== Segment start ==

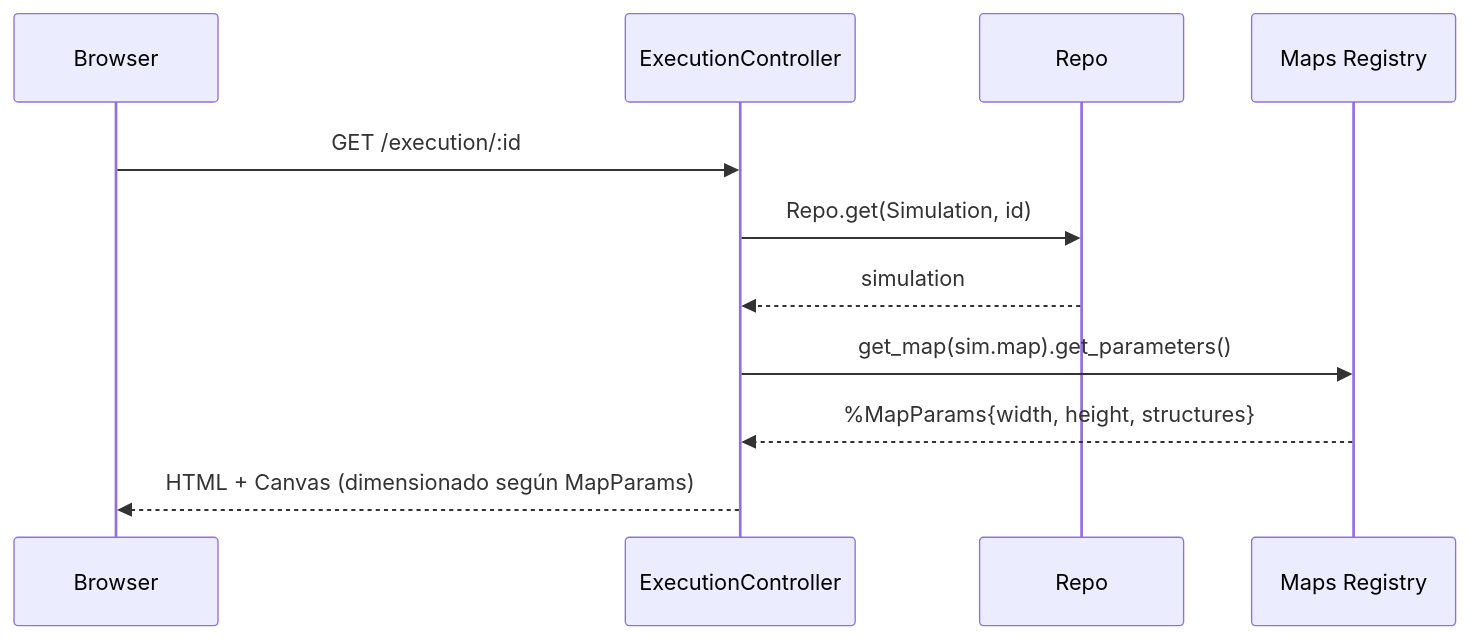
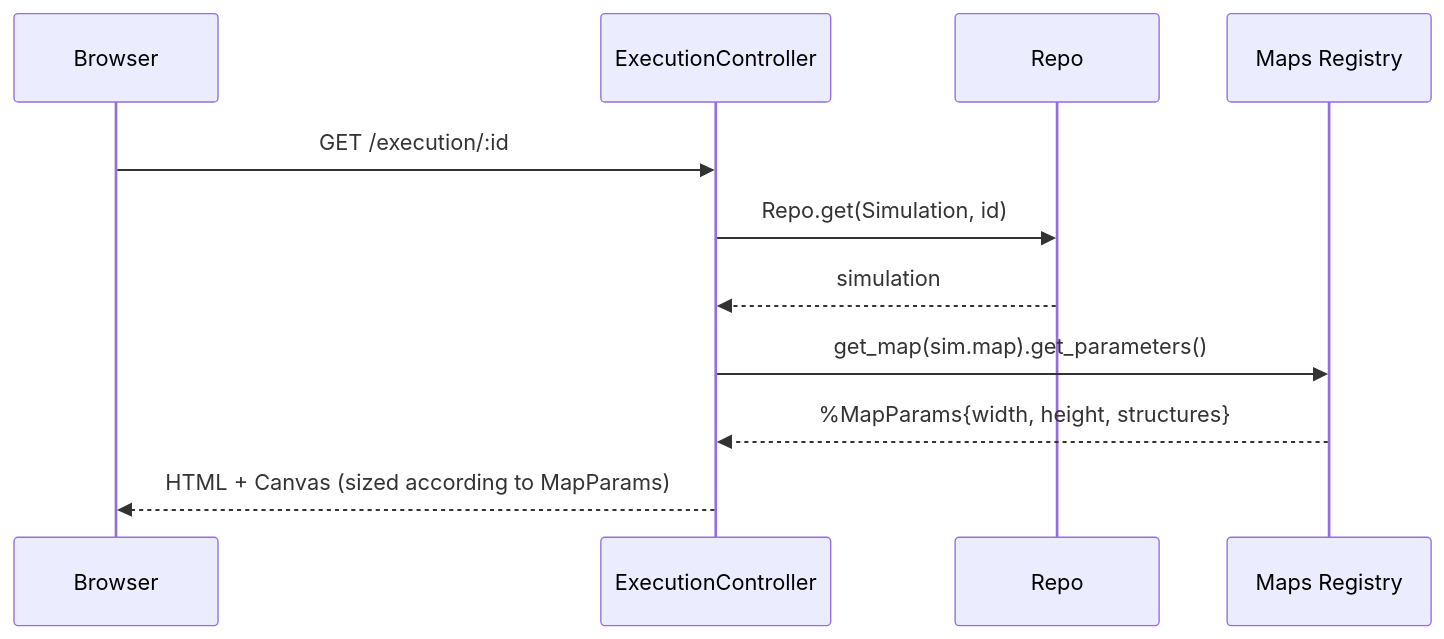
One commit to FLAGlab/Elixir-Swarm-Simulator changed the third of 11 diagrams in docs/data_flows.md. Above: the diagram before and after it, drawn with Mermaid. The commit also changed other lines of this file and 40 other files, not shown here.

````diff
--- a/docs/data_flows.md
+++ b/docs/data_flows.md
@@ -84,14 +84,14 @@
 ```mermaid
 sequenceDiagram
     participant B as Browser
     participant EC as ExecutionController
     participant DB as Repo
     participant Maps as Maps Registry
 
     B->>EC: GET /execution/:id
     EC->>DB: Repo.get(Simulation, id)
     DB-->>EC: simulation
     EC->>Maps: get_map(sim.map).get_parameters()
     Maps-->>EC: %MapParams{width, height, structures}
-    EC-->>B: HTML + Canvas (dimensionado según MapParams)
+    EC-->>B: HTML + Canvas (sized according to MapParams)
 ```
````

== Segment end ==

§ What the task asks
Please set down the whole listing exactly, apart from the pictures.

§ Your response
One commit to FLAGlab/Elixir-Swarm-Simulator changed the third of 11 diagrams in docs/data_flows.md. Above: the diagram before and after it, drawn with Mermaid. The commit also changed other lines of this file and 40 other files, not shown here.

````diff
--- a/docs/data_flows.md
+++ b/docs/data_flows.md
@@ -84,14 +84,14 @@
 ```mermaid
 sequenceDiagram
     participant B as Browser
     participant EC as ExecutionController
     participant DB as Repo
     participant Maps as Maps Registry
 
     B->>EC: GET /execution/:id
     EC->>DB: Repo.get(Simulation, id)
     DB-->>EC: simulation
     EC->>Maps: get_map(sim.map).get_parameters()
     Maps-->>EC: %MapParams{width, height, structures}
-    EC-->>B: HTML + Canvas (dimensionado según MapParams)
+    EC-->>B: HTML + Canvas (sized according to MapParams)
 ```
````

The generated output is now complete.